In a small way, this is what has happened to the Australian life insurance industry in the past two decades. The regulator forced the life industry to hold sufficient capital against the long term asset liability mismatches that were implicit in their traditional with profits and less traditional investment account contracts. Once that happened, life insurers were increasingly reluctant to sell such contracts, and now policyholders are effectively taking those risks by being invested in unit linked contracts.

Looking at what happened in the UK (where for whatever reason, life insurers were not sufficiently discouraged from their guarantees, and went through a pretty hairy couple of years in the early noughties) suggests that the Australian life industry got it about right. And ultimately, if the life insurer did go bust, the policyholder is wearing the risk anyway.

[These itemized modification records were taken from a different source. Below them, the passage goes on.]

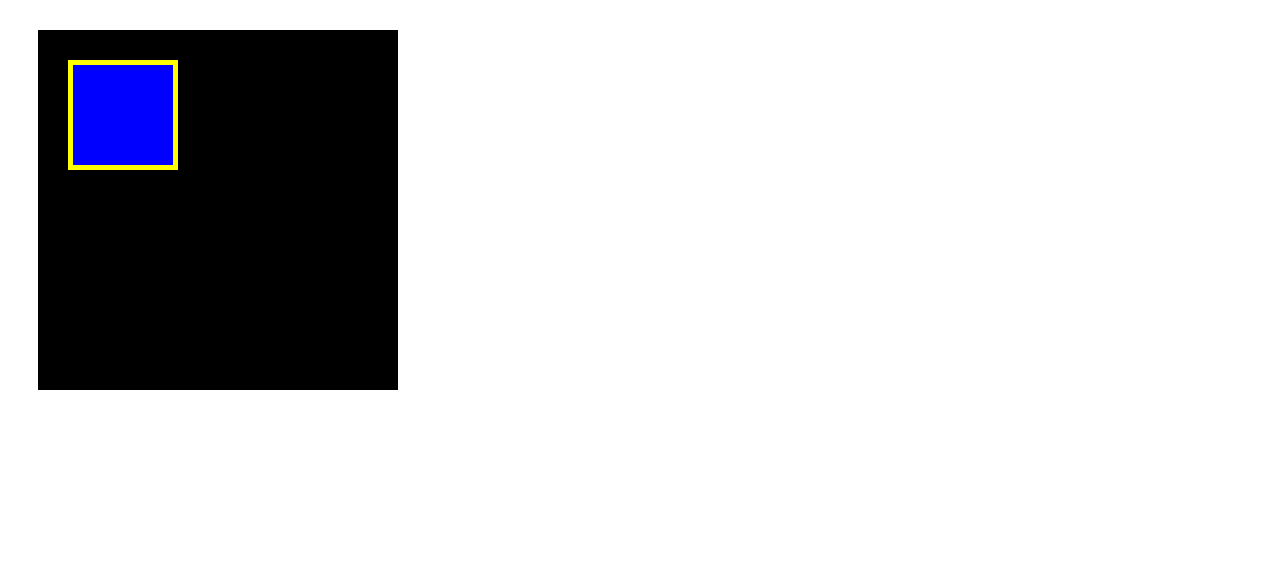
Repository: 44641/chapter9_exercise
Page: box/box.html
The author's editor kept a record of every edit. The page is drawn from the files as they stood at one moment, then again after the next edit.
The browser window is 1280 px wide. The pictures show the whole page.

Above is the page before.

### box/box.html
<!DOCTYPE html>
<html lang="ja">
  <head>
    <meta charset="UTF-8" />
    <!-- CSSファイル読み込み -->
    <link rel="stylesheet" href="box.css" />
    <title>BOX</title>
  </head>

 <body>
    <!-- box1用のdiv -->
    <div class="box1">
      <div class="box2"></div>

  </body>
</html>

### box/box.css
.box1 {
  width: 300px;
  height: 300px;
  background-color: #000000;
  margin: 30px;
  padding: 30px;
}

.box2 {
  width: 100px;
  height: 100px;
  background-color: blue;
  border: 5px solid yellow;
}

After the next edit:
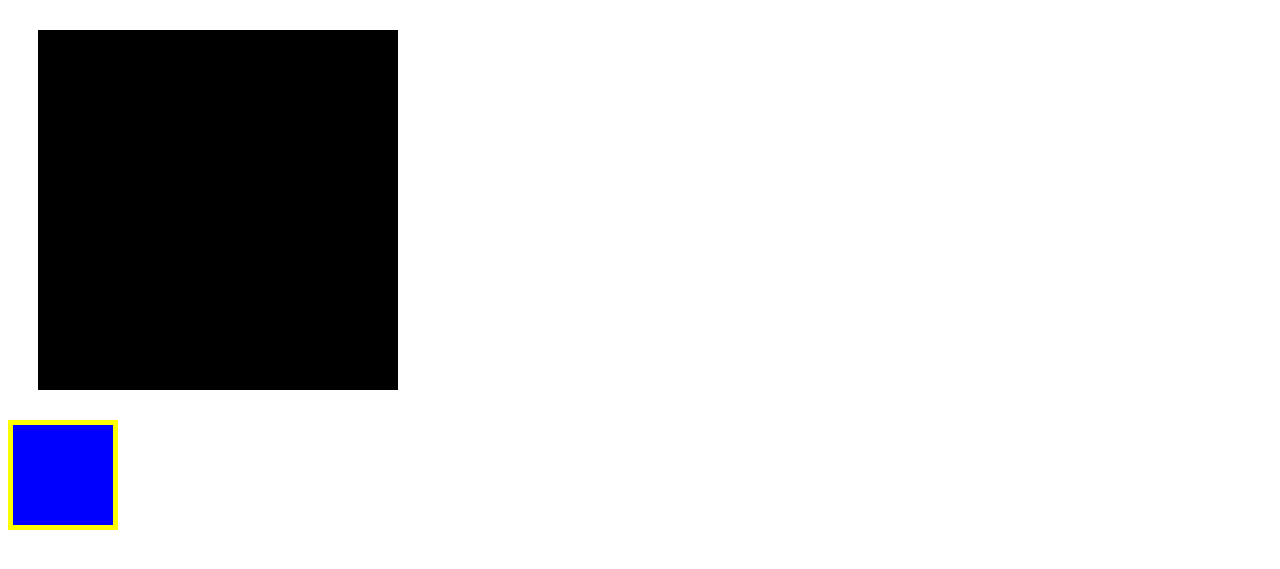
The edit:
--- a/box/box.html
+++ b/box/box.html
@@ -9,7 +9,7 @@
 
  <body>
     <!-- box1用のdiv -->
-    <div class="box1">
+    <div class="box1"></div>
       <div class="box2"></div>
 
   </body>

After the 2 edits that followed:
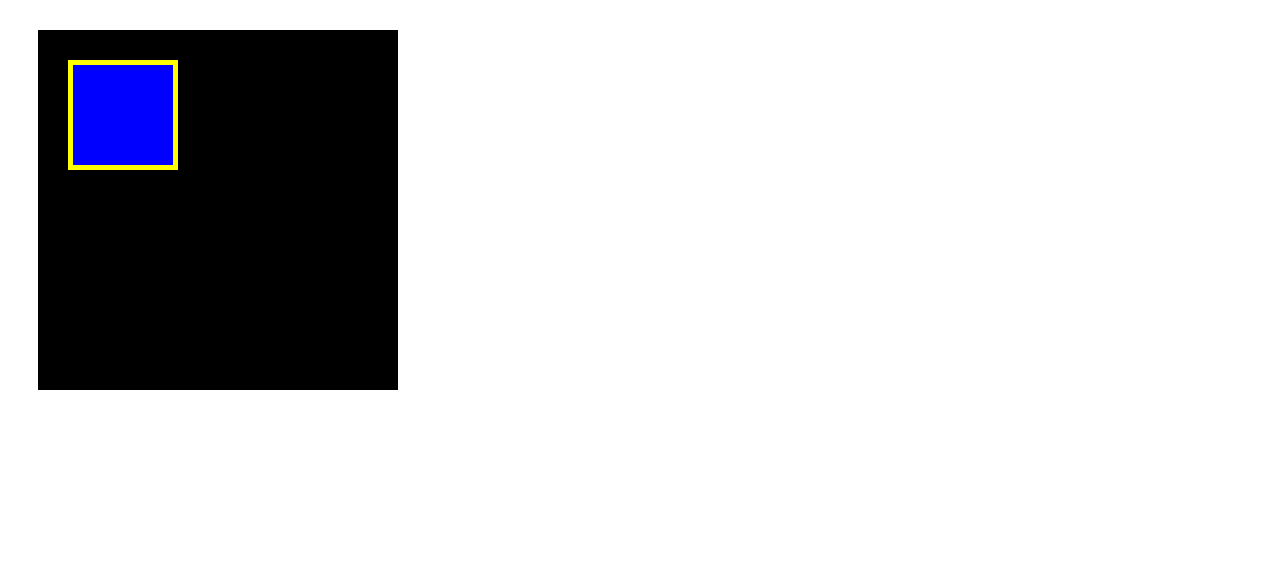
The 2 edits are shown as one change because 1 left the picture as it was.
The edit:
--- a/box/box.html
+++ b/box/box.html
@@ -9,7 +9,7 @@
 
  <body>
     <!-- box1用のdiv -->
-    <div class="box1"></div>
+    <div class="box1">
       <div class="box2"></div>
 
   </body>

But right now, householders are the ones wearing the risk that their long term savings are going to be adequate for them to live on, and it's unlikely that most of them understand the risks that they are exposed to. Those that do understand those risks have decided that they're not worth taking.

Thursday, June 02, 2005

Fee rate illustrations

Superannuation choice is leading to a new round of interest in fee disclosure for superannuation (and other managed fund products). The latest argument is (as usual) between industry funds and the retail funds.

The industry funds have put together a piece of advertising showing the impact of the current difference in annual fee on a superannuation investment over a working lifetime. As expected, given that the average industry fund has a lower fee than the average retail fund, the industry funds came off much better ($85,000, according to the advertising). The retail funds hit back, and argued that the fee differential wouldn't necessarily stay the same when projected into the future. ASIC forced them to make some qualifications to the projections, and the advertising is back on air.The Australian has more.

The retail funds further argue that you're not comparing like with like; you don't get any advice with a retail fund, whereas the retail fund fee includes the cost of advice. The question is, is the advice that you get with a retail fund worth the extra amount you pay for it?

The retail funds seem to have won this round on points, but it's unlikely to be the end.

My view? It is likely that the fee differential between industry funds and retail funds will narrow. It's certainly narrower for new investments than it is for existing investments. But it won't close entirely, because advice is a valuable thing; perhaps not quite as valuable as the amount people are (implicitly) paying for it at the moment.